At first glance, the FD looks larger than it actually is at 169 inches (4.29 meters) long, 69 inches (1.75 meters) wide, and 48.4 inches (1.23 meters) tall. However, you really notice the low ride height when snaking into the deep seat. It’s not a great fit for tall folks, and the steering wheel only tilts – it doesn’t telescope – which makes the situation worse. Our driver had a six-foot seven-inch passenger with him who had an even harder time cramming into the cabin.
Even though our driver’s head practically scraped the sunroof, he began getting a feel for the RX-7 after a short time on the road. A flat, aluminum hood allows for a great view out of the windshield, and the instrument panel is akin to a Porsche with the tachometer in the middle of the instrument pods. Another similarity with the machines from Stuttgart is the two-stage Hitachi turbochargers for the 13B-REW engine, similar to the setup on the Porsche 959. In German trim, the setup produces 236 horsepower (176 kilowatts) and 217 pound-feet (294 Newton-meters) of torque. The output is plenty for a machine that weighs 2,870 pounds (1,300 kilograms). It’s no wonder from a machine with Takaharu Kobayakawa as the project leader after his command over the squad that won the 24 Hours of Le Mans in 1991.
Kobayakawa’s goal with the RX-7 was to create a vehicle with the performance of the Acura NSX but at half the cost. He ended up creating a vehicle that could challenge the best of Europe, too. With acceleration to 62 miles per hour (100 kilometers per hour) in 5.3 seconds, the FD was quicker than a Ferrari 348 and Porsche 911 Carrera 2. At 85,000 Deutsche Marks (today around 44,000 euros or $52,000), the Mazda’s price undercut competitors, although still wasn’t cheap.
It’s too bad that more people don’t get to enjoy driving an FD RX-7. The five-speed gearbox has short throws ideal for quick shifts. The Wankel doesn’t like running at low revs, so it’s best to work the gearbox to keep up the rpms. While cruising through picturesque villages around Augsburg the ride is relaxed, but you can provoke the tail to step out easily with a quick turn of the steering wheel.

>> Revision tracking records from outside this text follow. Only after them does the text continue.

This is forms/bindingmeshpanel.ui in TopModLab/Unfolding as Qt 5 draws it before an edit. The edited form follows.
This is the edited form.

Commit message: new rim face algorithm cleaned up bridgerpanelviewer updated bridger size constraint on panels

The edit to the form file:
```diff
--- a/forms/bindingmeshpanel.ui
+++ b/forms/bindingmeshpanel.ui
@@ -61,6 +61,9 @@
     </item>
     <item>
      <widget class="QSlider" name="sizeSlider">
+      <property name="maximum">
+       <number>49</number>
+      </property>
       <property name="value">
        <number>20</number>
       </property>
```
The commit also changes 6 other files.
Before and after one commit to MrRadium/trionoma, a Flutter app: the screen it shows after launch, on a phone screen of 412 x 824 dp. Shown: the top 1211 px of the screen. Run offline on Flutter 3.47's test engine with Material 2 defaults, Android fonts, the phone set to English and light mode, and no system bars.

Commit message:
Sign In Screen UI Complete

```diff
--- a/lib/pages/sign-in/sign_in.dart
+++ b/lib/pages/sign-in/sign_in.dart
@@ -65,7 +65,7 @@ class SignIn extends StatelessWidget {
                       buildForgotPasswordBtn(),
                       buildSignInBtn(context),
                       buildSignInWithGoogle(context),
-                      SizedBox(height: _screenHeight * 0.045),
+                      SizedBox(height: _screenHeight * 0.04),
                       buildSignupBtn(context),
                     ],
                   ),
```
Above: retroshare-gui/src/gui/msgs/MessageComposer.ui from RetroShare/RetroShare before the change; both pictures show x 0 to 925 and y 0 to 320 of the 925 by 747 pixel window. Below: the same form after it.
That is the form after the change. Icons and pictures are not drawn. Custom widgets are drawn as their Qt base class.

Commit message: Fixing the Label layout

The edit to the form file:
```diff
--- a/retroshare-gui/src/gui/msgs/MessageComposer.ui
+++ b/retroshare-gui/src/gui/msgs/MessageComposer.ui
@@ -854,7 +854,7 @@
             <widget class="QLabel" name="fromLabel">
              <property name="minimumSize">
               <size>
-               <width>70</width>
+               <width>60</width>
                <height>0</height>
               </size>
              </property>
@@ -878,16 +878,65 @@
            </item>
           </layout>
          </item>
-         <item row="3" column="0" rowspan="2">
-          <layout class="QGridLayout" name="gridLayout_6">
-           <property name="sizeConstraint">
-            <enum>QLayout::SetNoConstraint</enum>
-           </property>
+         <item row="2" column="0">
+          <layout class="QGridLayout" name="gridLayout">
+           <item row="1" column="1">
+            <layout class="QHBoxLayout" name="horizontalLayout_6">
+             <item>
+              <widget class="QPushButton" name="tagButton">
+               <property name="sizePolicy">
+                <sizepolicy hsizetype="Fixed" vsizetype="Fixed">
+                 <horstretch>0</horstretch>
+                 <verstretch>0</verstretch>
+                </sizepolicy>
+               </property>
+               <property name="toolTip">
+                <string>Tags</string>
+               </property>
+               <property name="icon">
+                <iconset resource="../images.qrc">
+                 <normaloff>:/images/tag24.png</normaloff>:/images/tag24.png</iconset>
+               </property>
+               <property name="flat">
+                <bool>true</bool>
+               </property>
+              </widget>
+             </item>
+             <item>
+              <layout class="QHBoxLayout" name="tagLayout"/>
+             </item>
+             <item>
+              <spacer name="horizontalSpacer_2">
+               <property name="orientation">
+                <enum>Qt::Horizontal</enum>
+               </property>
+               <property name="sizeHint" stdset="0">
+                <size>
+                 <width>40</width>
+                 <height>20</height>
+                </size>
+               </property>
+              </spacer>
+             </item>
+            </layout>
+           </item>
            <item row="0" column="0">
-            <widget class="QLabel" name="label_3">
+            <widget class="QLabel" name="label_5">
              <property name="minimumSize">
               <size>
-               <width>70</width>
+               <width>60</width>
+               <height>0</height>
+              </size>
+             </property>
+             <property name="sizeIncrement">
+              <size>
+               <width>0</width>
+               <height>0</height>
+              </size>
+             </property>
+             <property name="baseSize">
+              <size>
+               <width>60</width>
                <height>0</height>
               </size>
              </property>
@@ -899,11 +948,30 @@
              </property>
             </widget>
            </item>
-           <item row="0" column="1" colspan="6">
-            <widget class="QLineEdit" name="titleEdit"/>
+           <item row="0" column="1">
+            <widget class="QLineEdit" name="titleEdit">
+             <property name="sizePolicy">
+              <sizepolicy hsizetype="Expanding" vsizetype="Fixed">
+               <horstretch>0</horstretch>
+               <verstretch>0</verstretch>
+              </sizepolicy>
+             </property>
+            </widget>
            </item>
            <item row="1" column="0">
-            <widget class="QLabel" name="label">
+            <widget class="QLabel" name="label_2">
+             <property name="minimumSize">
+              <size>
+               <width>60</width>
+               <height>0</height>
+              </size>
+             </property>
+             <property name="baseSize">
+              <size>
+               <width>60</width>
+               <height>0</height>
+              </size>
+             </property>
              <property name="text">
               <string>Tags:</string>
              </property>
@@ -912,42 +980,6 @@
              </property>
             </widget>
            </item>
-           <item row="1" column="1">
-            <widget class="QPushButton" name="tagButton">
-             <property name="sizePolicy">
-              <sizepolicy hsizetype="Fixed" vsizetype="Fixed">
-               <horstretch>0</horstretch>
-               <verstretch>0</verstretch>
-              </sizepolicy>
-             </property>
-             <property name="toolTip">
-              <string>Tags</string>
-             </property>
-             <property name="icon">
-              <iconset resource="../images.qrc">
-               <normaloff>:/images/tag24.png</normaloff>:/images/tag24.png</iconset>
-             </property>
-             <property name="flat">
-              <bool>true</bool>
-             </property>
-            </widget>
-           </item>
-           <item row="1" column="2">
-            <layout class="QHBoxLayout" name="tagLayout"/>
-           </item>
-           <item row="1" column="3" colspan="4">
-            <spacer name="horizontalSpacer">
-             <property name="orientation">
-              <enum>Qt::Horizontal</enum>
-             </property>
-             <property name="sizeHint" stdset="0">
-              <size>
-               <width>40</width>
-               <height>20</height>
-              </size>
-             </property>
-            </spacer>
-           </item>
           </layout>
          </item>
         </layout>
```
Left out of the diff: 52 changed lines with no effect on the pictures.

Don’t get the impression the RX-7 is soft, though. When the German roads become empty, it’s possible to push the FD harder. At higher revs, the high-frequency sound of the turbos mixes with the engine’s bass. The second turbo kicks in above 4,000 rpm, and max torque arrives at 5,000 rpm. Keep your foot on the throttle, and there’s an audible warning at 7,000 revs to advise the driver that it’s time to shift.

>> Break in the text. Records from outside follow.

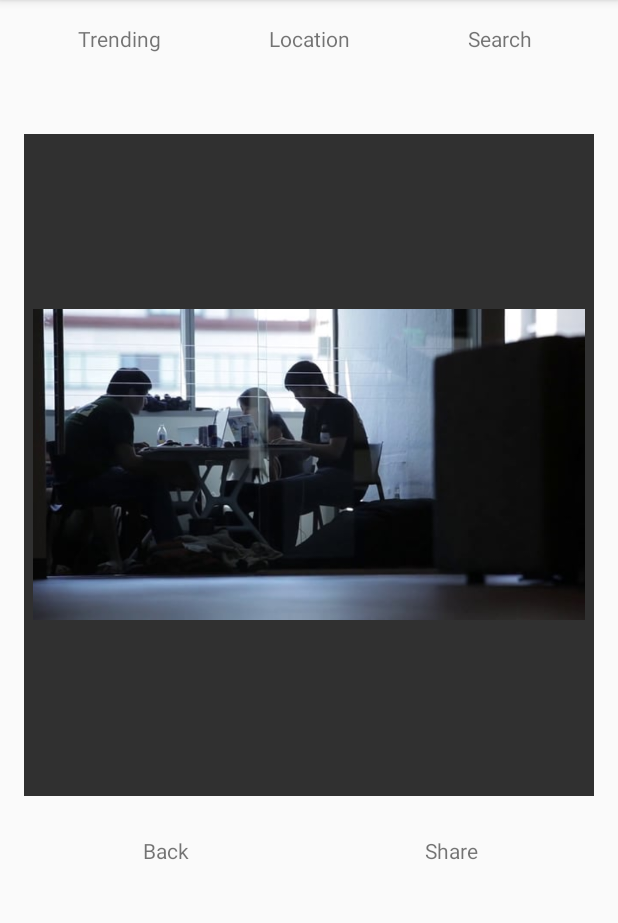
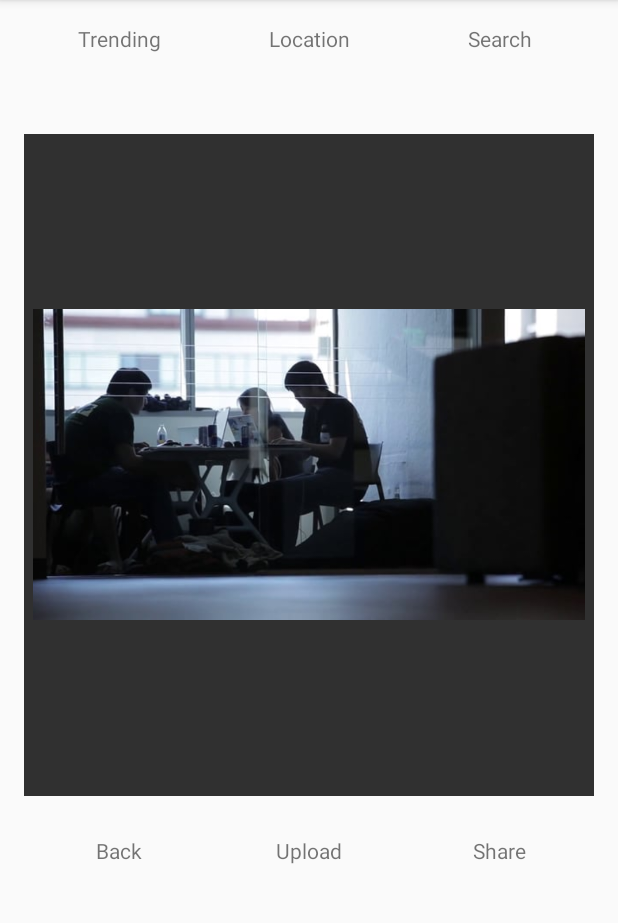
Before and after one commit to dariaev/Overlay, an Android app: the ChooseOverlayActivity screen opened directly, with no data from a screen before it, on a phone screen of 412 x 824 dp, the part 84-1007 px from its top. Run offline under Robolectric (Android 15) with nearby library versions, the light colour scheme and no system bars.

Commit message:
Upload button on the choose overlay page

```diff
--- a/app/src/main/res/layout/activity_choose_overlay.xml
+++ b/app/src/main/res/layout/activity_choose_overlay.xml
@@ -65,13 +65,25 @@
         android:layout_gravity="center_horizontal">
 
         <TextView
+        android:layout_width="0dp"
+        android:layout_weight="1"
+        android:layout_height="wrap_content"
+        android:text="Back"
+        android:id="@+id/back"
+        android:gravity="center_horizontal"
+        android:layout_gravity="center" />
+
+
+        <TextView
             android:layout_width="0dp"
             android:layout_weight="1"
             android:layout_height="wrap_content"
-            android:text="Back"
-            android:id="@+id/back"
+            android:text="Upload"
+            android:id="@+id/upload"
             android:gravity="center_horizontal"
             android:layout_gravity="center" />
+
+
         <TextView
             android:layout_width="0dp"
             android:layout_weight="1"
```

Winding country roads are the ideal environment for the FD. There, it demonstrates the strengths of the independent suspension and ventilated disc brakes. The 50:50 weight distribution helps, too. As if on rails, the RX-7 drives around the corner and becomes a precision tool in the hands of a connoisseur.
Few German ever got to experience the FD, though. It launched there in 1992, and Mazda only tallied around 300 sales a year until the company axed the RX-7 there in 1996. Production continued in Japan until 2002, and the company introduced increasingly hardcore versions there with claimed outputs as high as 276 hp (206 kW).

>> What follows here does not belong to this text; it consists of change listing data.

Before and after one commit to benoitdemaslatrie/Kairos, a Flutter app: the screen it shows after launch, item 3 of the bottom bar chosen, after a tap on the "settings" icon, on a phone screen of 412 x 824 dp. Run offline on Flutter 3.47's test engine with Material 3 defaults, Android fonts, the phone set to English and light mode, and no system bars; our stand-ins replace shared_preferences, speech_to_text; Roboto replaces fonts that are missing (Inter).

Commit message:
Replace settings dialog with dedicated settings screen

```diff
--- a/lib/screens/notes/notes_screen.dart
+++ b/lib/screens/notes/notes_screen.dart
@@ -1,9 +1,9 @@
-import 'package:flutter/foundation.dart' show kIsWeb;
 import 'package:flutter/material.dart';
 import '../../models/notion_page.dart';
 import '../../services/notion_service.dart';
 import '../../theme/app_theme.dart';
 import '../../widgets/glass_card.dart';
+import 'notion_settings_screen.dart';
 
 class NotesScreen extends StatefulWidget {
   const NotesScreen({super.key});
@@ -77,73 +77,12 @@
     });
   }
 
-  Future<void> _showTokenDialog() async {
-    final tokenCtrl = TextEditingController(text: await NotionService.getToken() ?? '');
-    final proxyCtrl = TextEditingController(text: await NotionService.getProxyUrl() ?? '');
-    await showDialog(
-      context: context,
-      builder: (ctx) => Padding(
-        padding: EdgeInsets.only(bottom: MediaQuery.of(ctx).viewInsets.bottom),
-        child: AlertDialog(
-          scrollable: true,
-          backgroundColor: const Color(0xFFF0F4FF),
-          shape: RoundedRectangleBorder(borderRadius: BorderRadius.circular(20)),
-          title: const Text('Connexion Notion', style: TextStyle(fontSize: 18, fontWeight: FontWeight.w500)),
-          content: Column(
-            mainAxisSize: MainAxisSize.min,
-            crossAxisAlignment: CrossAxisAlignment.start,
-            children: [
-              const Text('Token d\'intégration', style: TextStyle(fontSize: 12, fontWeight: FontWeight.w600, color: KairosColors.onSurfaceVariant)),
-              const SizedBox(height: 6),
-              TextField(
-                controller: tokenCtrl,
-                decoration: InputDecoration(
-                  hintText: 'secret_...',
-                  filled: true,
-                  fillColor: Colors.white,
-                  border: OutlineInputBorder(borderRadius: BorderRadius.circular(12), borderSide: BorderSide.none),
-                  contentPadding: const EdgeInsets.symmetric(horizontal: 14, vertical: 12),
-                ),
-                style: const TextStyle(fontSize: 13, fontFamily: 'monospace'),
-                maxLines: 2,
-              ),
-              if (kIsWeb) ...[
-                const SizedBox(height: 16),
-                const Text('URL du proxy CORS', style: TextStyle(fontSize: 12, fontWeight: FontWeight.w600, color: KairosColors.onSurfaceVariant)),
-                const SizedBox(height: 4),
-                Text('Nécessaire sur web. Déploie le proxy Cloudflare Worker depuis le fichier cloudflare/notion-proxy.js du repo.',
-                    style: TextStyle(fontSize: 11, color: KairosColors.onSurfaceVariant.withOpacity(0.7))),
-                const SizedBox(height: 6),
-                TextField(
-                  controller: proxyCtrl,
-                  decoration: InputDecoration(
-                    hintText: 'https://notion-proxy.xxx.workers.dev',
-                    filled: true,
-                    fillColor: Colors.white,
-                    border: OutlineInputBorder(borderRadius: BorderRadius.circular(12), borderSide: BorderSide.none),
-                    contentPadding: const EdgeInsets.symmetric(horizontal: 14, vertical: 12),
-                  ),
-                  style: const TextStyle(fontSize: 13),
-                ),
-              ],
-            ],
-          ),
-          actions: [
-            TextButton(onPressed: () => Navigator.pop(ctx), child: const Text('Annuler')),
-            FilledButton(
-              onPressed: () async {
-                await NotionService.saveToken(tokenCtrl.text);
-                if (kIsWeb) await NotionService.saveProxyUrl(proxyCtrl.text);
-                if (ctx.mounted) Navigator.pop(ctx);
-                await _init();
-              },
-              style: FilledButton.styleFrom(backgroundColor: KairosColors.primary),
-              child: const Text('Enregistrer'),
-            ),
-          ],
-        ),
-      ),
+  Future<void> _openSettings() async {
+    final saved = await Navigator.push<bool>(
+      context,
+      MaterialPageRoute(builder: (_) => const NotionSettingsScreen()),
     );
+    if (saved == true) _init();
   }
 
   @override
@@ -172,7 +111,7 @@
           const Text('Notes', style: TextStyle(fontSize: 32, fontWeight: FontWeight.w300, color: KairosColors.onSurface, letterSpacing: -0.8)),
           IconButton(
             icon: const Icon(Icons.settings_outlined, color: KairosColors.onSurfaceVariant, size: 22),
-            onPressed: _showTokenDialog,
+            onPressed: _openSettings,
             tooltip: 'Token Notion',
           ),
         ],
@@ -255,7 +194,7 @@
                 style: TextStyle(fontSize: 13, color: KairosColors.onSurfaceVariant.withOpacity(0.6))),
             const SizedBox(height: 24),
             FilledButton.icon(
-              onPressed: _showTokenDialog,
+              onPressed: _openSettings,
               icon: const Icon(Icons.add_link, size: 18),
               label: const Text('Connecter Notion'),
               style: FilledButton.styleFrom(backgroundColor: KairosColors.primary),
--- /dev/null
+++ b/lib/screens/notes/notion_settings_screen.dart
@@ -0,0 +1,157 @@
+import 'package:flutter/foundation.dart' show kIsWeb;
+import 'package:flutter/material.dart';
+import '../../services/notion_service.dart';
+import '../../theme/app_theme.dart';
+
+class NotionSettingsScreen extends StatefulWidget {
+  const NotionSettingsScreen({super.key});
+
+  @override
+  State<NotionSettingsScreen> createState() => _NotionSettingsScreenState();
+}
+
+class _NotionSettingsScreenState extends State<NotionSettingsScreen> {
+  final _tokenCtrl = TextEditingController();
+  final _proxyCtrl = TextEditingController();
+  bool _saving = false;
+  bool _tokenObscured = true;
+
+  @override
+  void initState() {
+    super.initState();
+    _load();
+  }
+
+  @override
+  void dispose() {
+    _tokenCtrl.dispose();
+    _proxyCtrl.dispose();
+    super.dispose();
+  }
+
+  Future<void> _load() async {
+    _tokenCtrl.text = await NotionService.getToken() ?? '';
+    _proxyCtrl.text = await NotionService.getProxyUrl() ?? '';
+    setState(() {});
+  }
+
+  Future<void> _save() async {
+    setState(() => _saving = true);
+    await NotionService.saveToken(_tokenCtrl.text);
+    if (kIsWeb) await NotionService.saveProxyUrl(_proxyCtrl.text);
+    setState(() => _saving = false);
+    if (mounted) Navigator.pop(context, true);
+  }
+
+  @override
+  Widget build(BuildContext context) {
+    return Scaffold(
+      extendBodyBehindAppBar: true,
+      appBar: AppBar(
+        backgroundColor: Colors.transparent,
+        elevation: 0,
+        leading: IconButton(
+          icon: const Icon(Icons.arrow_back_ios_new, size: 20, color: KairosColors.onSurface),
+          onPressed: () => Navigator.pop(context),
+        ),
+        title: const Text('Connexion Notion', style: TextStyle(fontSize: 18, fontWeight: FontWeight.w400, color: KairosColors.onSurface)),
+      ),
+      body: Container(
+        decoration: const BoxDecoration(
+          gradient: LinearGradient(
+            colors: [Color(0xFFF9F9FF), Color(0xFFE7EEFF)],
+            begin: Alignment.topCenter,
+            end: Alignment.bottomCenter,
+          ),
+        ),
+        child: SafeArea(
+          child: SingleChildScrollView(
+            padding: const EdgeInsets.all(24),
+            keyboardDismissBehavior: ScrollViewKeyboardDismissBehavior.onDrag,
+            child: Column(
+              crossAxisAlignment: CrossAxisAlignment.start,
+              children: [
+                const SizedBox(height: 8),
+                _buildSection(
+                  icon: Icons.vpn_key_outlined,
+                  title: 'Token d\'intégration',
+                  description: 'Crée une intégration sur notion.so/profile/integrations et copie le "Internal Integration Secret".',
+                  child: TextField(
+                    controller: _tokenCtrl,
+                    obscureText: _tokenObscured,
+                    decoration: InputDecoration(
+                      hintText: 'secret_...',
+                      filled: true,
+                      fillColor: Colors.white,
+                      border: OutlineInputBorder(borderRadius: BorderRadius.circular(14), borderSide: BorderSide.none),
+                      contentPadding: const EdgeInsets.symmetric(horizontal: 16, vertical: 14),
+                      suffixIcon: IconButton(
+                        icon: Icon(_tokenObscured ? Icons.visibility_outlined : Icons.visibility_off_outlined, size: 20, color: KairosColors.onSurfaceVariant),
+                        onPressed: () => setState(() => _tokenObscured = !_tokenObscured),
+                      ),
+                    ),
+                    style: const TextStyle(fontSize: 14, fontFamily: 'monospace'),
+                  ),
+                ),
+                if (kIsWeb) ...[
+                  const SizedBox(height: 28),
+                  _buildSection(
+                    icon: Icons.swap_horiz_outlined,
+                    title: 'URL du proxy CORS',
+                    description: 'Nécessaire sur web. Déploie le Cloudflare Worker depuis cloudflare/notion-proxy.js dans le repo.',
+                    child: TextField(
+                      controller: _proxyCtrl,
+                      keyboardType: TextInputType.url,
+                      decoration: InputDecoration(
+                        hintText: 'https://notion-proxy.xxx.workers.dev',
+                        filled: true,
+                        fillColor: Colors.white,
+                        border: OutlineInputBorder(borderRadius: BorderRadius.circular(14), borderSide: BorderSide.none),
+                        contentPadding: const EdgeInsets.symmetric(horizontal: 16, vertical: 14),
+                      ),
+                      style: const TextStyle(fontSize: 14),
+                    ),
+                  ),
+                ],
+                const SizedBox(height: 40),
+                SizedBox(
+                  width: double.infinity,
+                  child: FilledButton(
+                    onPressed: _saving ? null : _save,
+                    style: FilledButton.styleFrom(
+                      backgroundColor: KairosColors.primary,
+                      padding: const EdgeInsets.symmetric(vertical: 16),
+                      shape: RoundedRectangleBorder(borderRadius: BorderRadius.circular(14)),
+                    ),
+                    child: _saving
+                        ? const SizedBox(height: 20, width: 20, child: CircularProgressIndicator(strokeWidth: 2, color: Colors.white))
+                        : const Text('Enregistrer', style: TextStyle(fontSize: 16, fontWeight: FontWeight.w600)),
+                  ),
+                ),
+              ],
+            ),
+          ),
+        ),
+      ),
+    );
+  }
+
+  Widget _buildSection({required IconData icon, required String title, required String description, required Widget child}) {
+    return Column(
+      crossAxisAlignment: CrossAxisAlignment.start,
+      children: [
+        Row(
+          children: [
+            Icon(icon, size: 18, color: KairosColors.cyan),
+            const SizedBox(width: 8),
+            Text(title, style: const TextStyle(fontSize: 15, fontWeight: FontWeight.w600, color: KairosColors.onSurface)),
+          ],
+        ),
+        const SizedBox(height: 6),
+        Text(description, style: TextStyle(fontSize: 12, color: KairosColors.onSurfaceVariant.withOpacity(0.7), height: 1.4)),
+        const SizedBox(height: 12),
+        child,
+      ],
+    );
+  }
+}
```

The FD RX-7 remains a high water mark in Mazda’s history. It’s followup, the RX-8 was nice but the move towards a somewhat softer vehicle with four seats and weird, clamshell doors wasn’t what many fans were looking for. Since then, the rotary engine has been dead within Mazda. A return is kinda on the way by using the Wankel as a range-extender for a hybrid model, but this isn’t what enthusiasts really want from a revived rotary. Meanwhile, we can always dream that the gorgeous RX-Vision Concept sees production someday, but the chances don’t look good.